THE PROBLEM:
Search the data below for lines that include the word "border" and state how many there are, nothing else.

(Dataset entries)
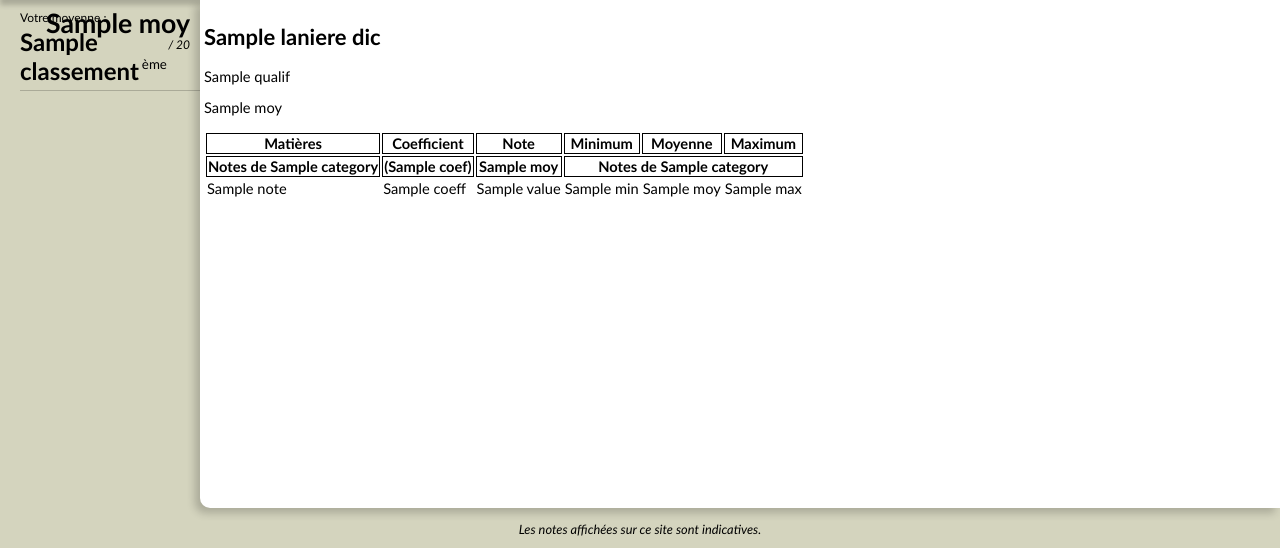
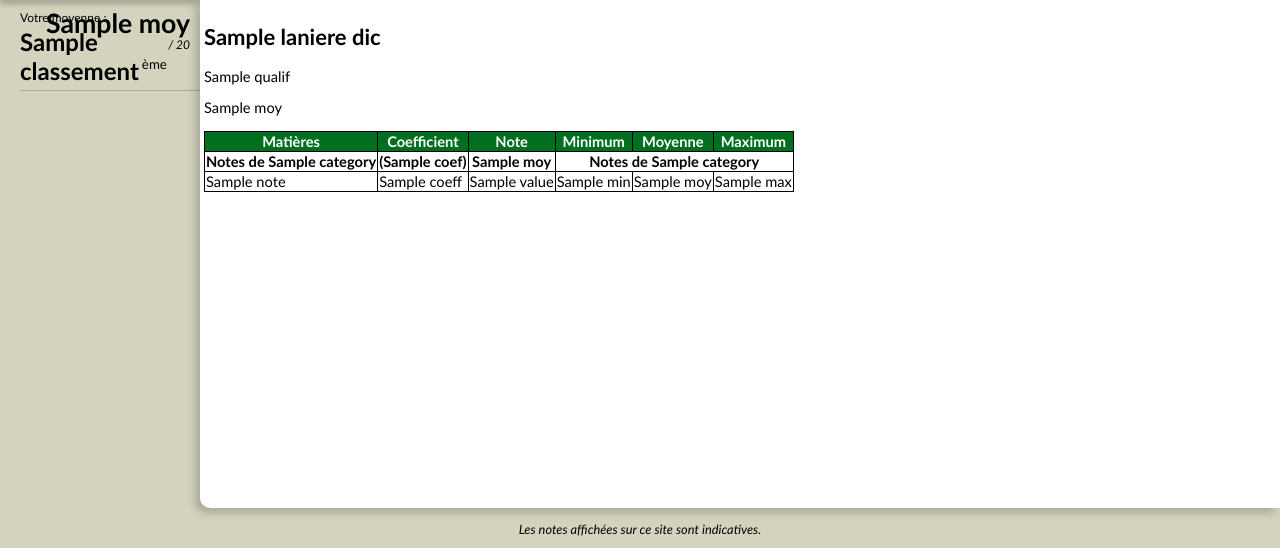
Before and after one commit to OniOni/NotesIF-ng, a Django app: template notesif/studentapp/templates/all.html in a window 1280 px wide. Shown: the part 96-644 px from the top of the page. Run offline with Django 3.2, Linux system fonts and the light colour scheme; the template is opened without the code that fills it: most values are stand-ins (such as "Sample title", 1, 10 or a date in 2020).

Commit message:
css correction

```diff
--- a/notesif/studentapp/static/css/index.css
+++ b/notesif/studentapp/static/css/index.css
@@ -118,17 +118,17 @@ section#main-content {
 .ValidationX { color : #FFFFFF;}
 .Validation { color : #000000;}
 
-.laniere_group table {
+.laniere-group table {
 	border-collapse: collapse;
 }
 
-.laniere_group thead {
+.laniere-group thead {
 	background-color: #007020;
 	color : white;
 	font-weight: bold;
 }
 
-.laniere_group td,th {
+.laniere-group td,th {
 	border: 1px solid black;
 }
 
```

* * *

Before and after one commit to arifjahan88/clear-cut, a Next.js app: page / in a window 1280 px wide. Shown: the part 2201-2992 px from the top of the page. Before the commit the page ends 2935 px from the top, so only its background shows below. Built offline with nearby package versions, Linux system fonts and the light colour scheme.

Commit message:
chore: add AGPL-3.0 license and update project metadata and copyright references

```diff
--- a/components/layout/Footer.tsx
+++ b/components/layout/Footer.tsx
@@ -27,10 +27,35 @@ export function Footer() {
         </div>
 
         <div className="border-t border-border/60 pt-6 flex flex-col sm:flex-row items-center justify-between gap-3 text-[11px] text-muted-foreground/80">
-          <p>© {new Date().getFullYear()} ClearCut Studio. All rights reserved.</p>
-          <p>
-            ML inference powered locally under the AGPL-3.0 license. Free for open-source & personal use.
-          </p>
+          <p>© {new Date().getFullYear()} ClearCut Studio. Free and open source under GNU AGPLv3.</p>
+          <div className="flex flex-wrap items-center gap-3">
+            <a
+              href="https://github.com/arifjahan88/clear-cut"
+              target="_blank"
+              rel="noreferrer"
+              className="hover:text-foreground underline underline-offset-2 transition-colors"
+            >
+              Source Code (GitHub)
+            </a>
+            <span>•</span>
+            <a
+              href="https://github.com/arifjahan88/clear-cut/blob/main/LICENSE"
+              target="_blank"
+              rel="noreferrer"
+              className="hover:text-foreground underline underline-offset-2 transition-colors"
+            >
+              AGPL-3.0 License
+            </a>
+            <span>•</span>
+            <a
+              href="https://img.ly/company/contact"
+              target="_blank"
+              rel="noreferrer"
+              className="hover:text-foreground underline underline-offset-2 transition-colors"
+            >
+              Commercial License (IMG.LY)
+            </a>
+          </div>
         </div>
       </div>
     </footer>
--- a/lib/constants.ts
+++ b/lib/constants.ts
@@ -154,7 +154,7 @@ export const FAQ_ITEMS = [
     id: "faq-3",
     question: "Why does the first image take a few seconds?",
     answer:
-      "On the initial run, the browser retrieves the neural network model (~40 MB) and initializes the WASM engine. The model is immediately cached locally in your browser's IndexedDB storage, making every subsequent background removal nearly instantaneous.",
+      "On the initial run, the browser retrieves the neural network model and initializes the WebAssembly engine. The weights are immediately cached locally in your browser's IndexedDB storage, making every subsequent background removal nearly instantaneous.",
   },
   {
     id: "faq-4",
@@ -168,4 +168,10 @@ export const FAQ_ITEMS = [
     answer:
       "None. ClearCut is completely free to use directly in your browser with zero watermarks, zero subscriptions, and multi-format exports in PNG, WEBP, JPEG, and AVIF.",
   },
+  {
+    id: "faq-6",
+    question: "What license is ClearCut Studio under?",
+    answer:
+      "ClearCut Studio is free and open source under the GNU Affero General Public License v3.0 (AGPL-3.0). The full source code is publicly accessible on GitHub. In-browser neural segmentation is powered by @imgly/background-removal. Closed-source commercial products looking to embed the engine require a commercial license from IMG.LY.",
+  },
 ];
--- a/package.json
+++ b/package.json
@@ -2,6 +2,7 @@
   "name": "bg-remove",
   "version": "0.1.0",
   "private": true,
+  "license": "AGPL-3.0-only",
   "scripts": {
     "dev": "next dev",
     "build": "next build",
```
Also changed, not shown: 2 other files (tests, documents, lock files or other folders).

---

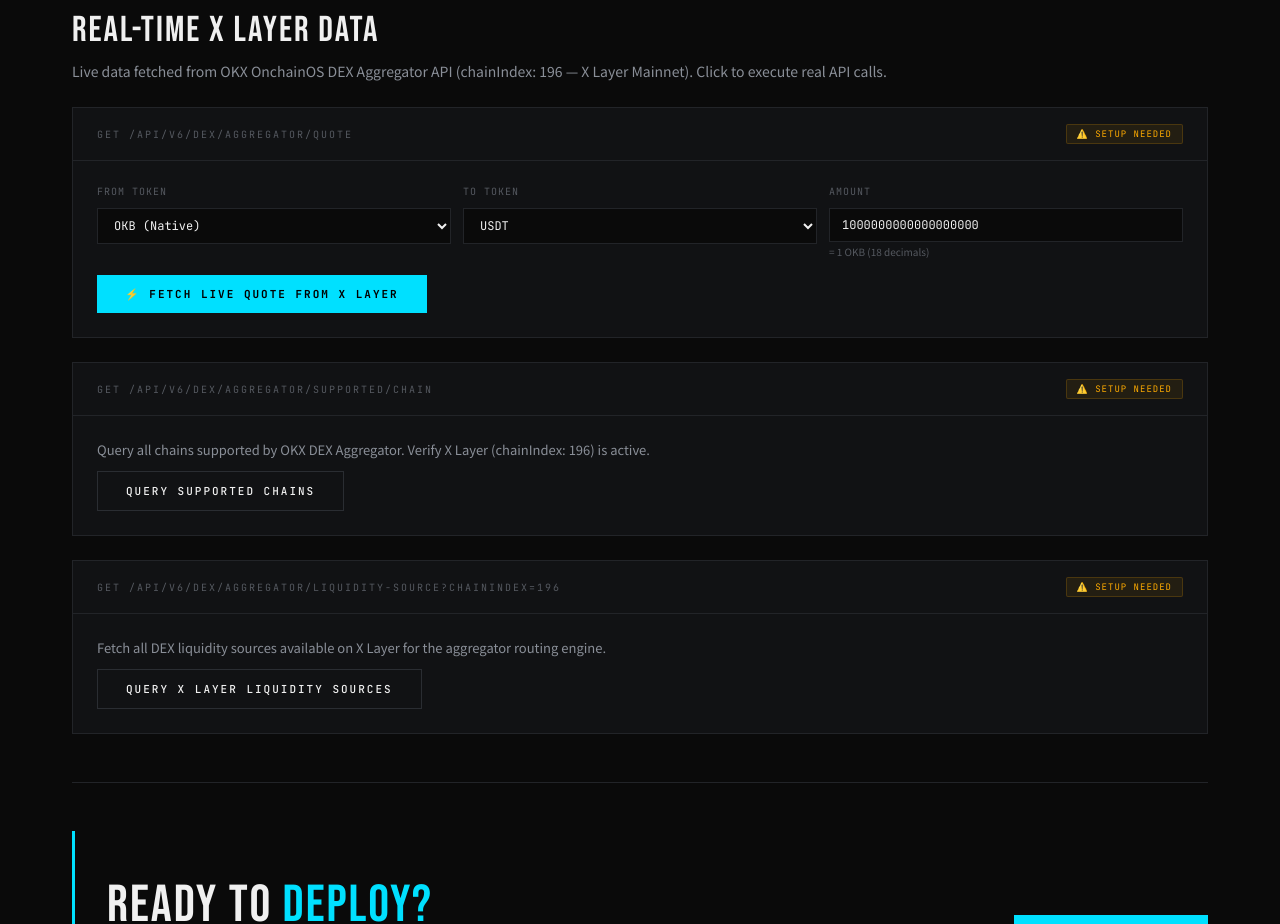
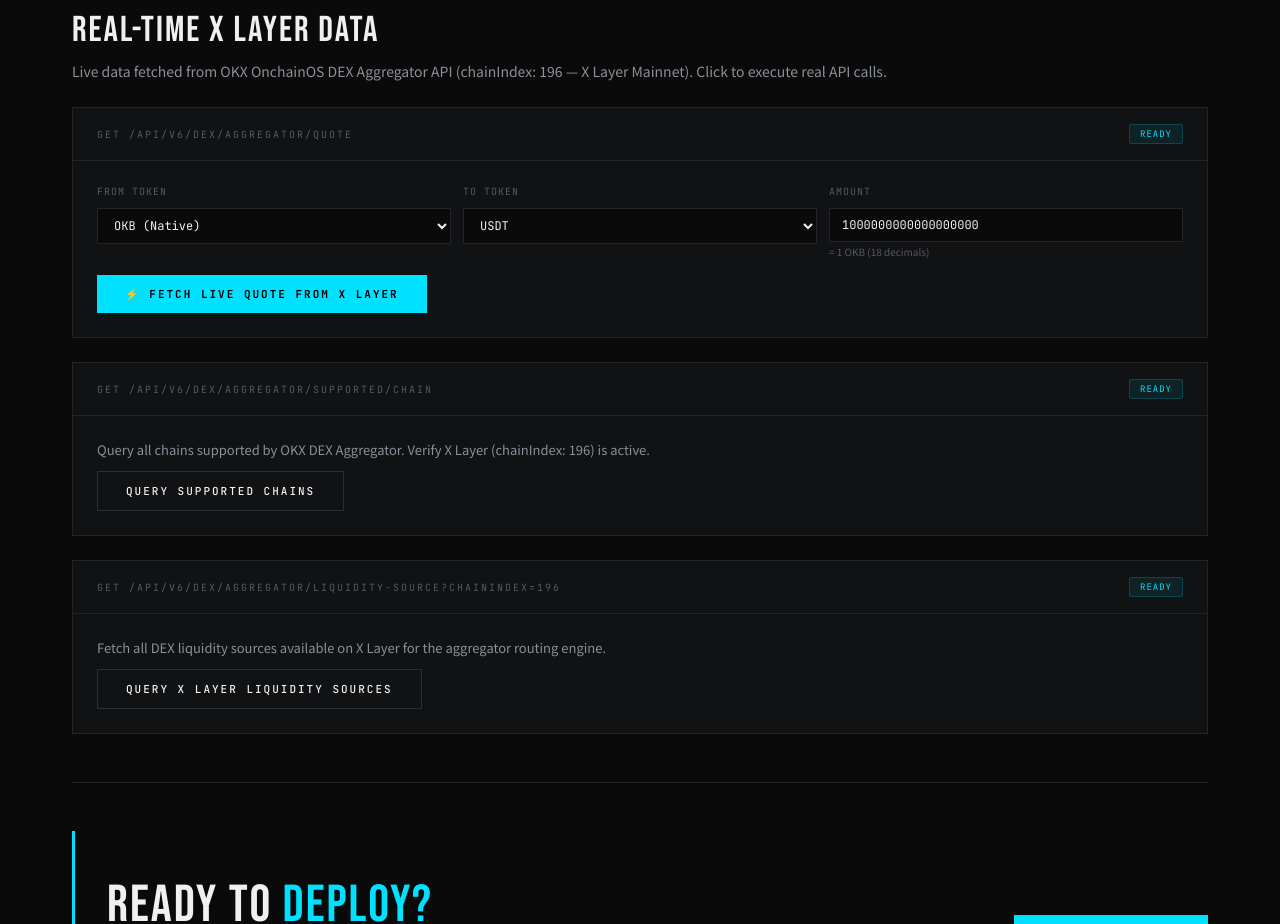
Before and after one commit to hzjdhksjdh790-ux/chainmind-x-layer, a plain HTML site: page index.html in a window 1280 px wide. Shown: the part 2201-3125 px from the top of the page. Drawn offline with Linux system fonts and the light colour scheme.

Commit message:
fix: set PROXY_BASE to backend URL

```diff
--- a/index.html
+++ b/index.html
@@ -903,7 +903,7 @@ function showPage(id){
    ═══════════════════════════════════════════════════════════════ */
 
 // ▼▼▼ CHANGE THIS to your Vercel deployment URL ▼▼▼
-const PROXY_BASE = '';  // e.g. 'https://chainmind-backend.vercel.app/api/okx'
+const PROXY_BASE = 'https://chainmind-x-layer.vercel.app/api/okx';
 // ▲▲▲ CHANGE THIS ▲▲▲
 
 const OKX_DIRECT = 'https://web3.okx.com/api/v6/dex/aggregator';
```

SOLVED PROBLEM:
3